The Tibetan Mastiff is primitive breed that originated from the Himalayan mountain regions of Tibet. They were original guardians of the Tibetan monasteries and were later bred to guard livestock and homesteads. The TM is known in Tibet as the Do-Kyi, which translates to “tied dog,” as they were tied at the gates of the homes and temples they guarded. They are naturally protective and can be territorial.
They are not often eager to please, which can make obedience difficult when training. They are however extremely intelligent and can be sensitive, responding best to patience and soft hands. They are not a breed that will respond to a heavy hand and negative reinforcement in training. They are also not a breed meant for everyone. Acquiring a TM is a lifetime commitment, so it is important that you thoroughly research breeders, lineage, and the requirements necessary to own one. They are able to easily clear fences that are 4 feet in height and require sturdy fencing of at least 6 feet to ensure they remain in their yard. The Tibetan Mastiff is a slow maturing breed and can take up to 4 years to reach full maturity. Their lifespan can reach anywhere from 10-14 years on average. They can also be same sex aggressive, which can come on later on in life as they mature. Grooming is a relatively easily thing to do and requires brushing once a week to ensure no mats form. Their thick double coat only sheds once a year - typically in the springtime - and is referred to as "blowing" coat. However, they can drop coat later on due to weather changes.

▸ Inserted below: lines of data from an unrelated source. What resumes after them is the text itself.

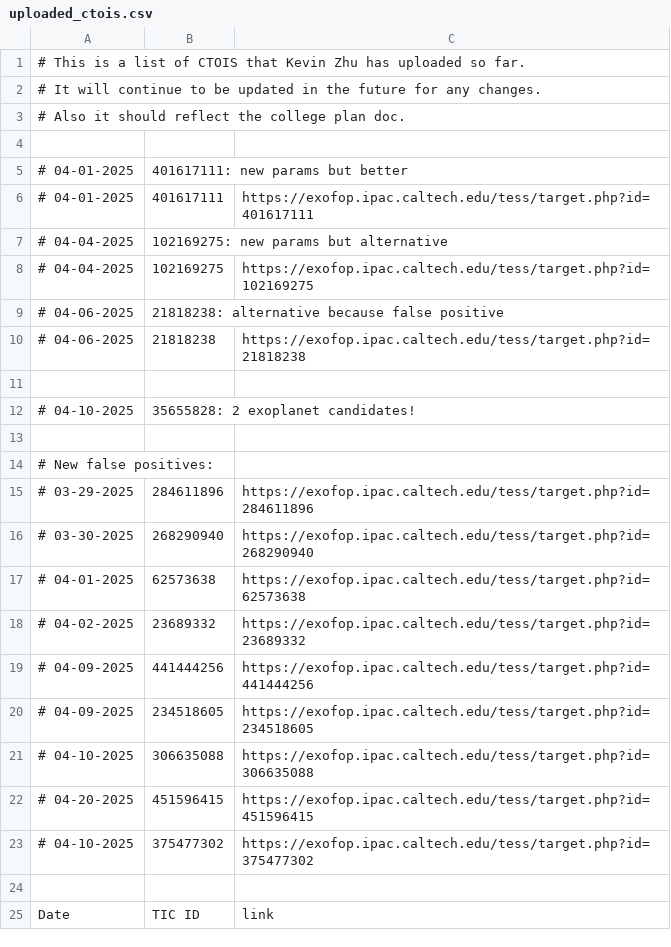
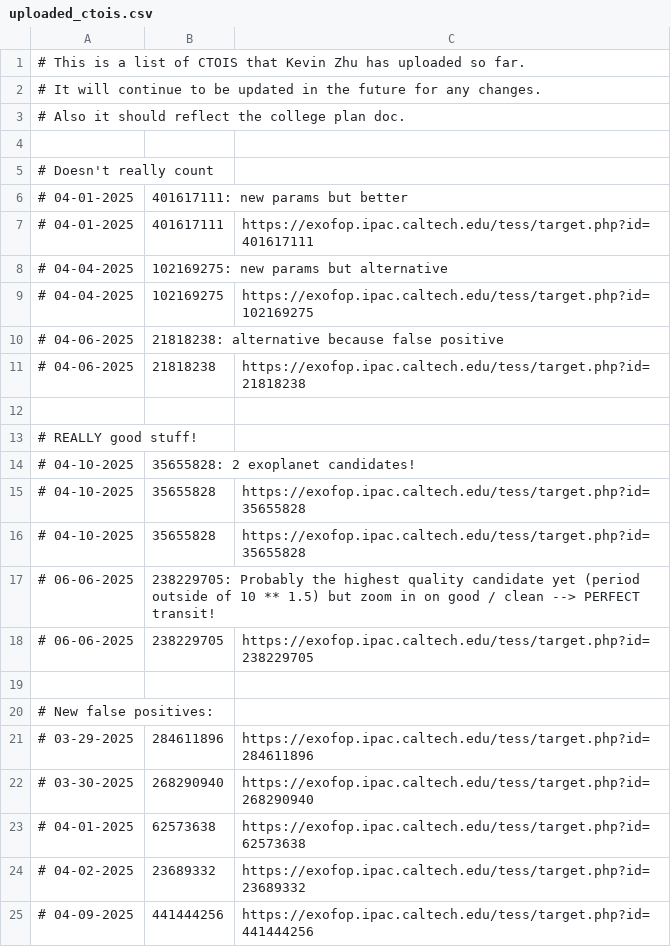
Before and after one commit to kzhu2099/Exoplanets, a CSV file: CTOI Creation/uploaded_ctois.csv, drawn as a sheet; only a part is shown; the shorter side is filled out with more unchanged rows; the diff names each change by its address in the sheet, - before the commit and + after, or states it on an @@ line.

Commit message:
csv

```diff
--- a/CTOI Creation/uploaded_ctois.csv
+++ b/CTOI Creation/uploaded_ctois.csv
+row 5: # Doesn't really count
+row 13: # REALLY good stuff!
+row 15: # 04-10-2025 | 35655828 | https://exofop.ipac.caltech.edu/tess/target.php?id=35655828
+row 16: # 04-10-2025 | 35655828 | https://exofop.ipac.caltech.edu/tess/target.php?id=35655828
+row 17: # 06-06-2025 | 238229705: Probably the highest quality candidate yet (period outside of 10 ** 1.5) but zoom in on good / clean --> PERFECT transit!
+row 18: # 06-06-2025 | 238229705 | https://exofop.ipac.caltech.edu/tess/target.php?id=238229705
```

Good and ethical breeders research their potential families deeply and are not comfortable just selling to anyone. It may seem like a job interview, but if you and your home are found appropriate you will have lifetime support and become family to your breeder. They will not be afraid to say "NO" to you if your situation is not suitable for the Tibetan Mastiff. They will also require you to return the puppy to them if any time you cannot provide the puppy or dog with a permanent home. Look for a breeder who lists full registered names of their dogs so you can search their pedigrees. It is also important to look at hips/elbows and verify scores through OFA. If someone says that their vet has health checked them and they are clear, run... you cannot detect hip dysplasia without x-ray films. Hypothyroidism is also prevalent in the breed so make sure the parents are tested and are negative.